[Detected change data]
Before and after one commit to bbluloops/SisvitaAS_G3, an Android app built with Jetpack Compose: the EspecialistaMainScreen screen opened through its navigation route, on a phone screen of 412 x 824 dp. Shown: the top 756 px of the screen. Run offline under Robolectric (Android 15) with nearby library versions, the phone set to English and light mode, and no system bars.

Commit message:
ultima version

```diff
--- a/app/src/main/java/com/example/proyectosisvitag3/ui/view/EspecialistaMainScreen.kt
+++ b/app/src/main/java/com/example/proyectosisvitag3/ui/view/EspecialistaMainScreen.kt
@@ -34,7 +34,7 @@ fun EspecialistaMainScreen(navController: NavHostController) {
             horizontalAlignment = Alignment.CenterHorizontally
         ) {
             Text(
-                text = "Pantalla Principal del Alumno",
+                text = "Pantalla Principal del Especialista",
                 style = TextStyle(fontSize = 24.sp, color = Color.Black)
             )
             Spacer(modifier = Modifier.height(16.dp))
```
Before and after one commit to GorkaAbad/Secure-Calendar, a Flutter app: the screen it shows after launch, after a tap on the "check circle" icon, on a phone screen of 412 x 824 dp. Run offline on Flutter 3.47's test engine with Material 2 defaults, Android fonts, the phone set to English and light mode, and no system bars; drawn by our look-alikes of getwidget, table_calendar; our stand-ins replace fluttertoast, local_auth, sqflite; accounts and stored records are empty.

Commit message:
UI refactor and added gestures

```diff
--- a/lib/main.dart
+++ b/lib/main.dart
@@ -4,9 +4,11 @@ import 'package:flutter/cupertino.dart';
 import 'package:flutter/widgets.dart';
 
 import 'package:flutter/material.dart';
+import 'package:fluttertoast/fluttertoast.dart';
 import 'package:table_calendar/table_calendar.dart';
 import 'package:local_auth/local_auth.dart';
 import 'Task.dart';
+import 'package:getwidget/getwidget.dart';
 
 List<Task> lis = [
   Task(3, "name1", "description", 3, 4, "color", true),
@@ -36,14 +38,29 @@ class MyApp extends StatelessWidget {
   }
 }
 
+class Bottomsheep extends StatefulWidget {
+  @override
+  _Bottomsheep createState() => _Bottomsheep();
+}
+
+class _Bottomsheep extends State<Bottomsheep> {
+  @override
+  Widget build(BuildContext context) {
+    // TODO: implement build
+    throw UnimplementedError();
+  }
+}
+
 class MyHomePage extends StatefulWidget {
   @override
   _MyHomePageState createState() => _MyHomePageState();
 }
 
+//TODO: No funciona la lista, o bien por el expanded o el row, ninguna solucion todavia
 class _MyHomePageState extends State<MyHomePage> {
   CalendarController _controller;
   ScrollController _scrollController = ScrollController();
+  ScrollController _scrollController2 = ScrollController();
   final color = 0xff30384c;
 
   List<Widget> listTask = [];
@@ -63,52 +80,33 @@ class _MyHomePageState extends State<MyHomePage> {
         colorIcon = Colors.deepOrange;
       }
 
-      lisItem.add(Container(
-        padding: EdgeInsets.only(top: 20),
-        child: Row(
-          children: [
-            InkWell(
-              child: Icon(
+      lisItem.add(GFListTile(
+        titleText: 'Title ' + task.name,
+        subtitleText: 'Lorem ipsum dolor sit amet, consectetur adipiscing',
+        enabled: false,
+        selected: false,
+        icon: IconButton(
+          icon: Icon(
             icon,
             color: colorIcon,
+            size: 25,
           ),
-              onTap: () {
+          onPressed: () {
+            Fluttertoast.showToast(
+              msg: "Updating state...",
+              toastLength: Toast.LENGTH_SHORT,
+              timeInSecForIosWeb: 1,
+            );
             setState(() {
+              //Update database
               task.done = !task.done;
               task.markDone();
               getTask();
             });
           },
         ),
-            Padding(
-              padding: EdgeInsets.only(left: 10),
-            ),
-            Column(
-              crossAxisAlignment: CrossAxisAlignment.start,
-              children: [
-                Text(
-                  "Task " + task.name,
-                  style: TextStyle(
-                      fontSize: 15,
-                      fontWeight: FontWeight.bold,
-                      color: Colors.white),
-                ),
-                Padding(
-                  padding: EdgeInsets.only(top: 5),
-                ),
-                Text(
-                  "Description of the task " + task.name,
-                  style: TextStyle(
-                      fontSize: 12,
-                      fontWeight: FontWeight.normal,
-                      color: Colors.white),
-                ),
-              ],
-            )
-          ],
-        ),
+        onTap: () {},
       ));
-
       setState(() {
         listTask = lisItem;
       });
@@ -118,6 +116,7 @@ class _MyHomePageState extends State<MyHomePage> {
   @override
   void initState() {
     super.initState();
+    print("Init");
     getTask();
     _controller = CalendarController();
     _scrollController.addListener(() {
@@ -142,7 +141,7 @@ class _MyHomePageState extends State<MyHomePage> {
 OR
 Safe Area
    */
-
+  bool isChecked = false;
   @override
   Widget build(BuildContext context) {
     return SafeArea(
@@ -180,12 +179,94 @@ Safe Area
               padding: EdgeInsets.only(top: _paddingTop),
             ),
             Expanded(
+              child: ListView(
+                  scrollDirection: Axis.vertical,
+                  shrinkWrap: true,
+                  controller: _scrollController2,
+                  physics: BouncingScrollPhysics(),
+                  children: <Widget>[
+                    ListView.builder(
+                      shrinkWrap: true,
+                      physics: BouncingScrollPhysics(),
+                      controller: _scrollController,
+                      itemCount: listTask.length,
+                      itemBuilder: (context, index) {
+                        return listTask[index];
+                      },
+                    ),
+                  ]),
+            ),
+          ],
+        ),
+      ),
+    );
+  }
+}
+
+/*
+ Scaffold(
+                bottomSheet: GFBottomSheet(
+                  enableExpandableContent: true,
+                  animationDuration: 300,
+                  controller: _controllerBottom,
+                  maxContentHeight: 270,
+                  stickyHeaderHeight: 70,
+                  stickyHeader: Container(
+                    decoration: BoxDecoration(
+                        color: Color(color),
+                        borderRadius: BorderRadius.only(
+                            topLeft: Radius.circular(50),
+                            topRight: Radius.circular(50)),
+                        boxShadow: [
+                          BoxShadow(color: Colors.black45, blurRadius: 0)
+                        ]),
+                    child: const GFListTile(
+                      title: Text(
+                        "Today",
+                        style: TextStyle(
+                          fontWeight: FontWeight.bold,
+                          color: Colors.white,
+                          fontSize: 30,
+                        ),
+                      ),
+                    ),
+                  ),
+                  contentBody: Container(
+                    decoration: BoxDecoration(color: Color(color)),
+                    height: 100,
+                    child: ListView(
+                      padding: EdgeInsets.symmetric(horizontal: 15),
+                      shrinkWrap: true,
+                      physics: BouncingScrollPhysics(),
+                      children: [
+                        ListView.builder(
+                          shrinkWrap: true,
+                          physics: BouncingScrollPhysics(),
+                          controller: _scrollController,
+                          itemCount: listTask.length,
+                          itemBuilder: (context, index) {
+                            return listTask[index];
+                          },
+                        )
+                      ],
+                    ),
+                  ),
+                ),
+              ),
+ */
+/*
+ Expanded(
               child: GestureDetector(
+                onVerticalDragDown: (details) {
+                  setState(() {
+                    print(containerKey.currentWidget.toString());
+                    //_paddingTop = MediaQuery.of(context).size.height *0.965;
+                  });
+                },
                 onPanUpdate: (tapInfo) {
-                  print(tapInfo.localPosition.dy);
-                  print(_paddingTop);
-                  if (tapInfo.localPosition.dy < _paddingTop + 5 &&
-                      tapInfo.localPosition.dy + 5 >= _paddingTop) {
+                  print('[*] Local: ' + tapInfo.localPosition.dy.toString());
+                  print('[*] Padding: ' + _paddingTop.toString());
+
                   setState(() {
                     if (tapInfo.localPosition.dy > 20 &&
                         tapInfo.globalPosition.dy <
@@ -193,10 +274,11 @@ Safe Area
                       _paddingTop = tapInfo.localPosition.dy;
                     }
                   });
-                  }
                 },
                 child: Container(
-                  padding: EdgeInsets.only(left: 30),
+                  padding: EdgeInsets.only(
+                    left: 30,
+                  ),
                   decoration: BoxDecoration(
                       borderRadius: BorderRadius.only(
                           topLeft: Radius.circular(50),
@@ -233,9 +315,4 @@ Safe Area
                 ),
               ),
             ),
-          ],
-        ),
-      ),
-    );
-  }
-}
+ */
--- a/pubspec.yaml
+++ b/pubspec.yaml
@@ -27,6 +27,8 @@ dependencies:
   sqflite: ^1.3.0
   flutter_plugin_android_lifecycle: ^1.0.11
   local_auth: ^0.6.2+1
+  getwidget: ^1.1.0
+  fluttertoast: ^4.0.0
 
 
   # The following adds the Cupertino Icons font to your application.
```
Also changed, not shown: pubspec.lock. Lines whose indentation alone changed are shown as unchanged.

Work request.
Gather up the lines containing the word "dart" from these records and copy them.

Solution to this exercise.
--- a/lib/main.dart
+++ b/lib/main.dart
@@ -4,9 +4,11 @@ import 'package:flutter/cupertino.dart';
 import 'package:flutter/widgets.dart';
 import 'package:flutter/material.dart';
+import 'package:fluttertoast/fluttertoast.dart';
 import 'package:table_calendar/table_calendar.dart';
 import 'package:local_auth/local_auth.dart';
 import 'Task.dart';
+import 'package:getwidget/getwidget.dart';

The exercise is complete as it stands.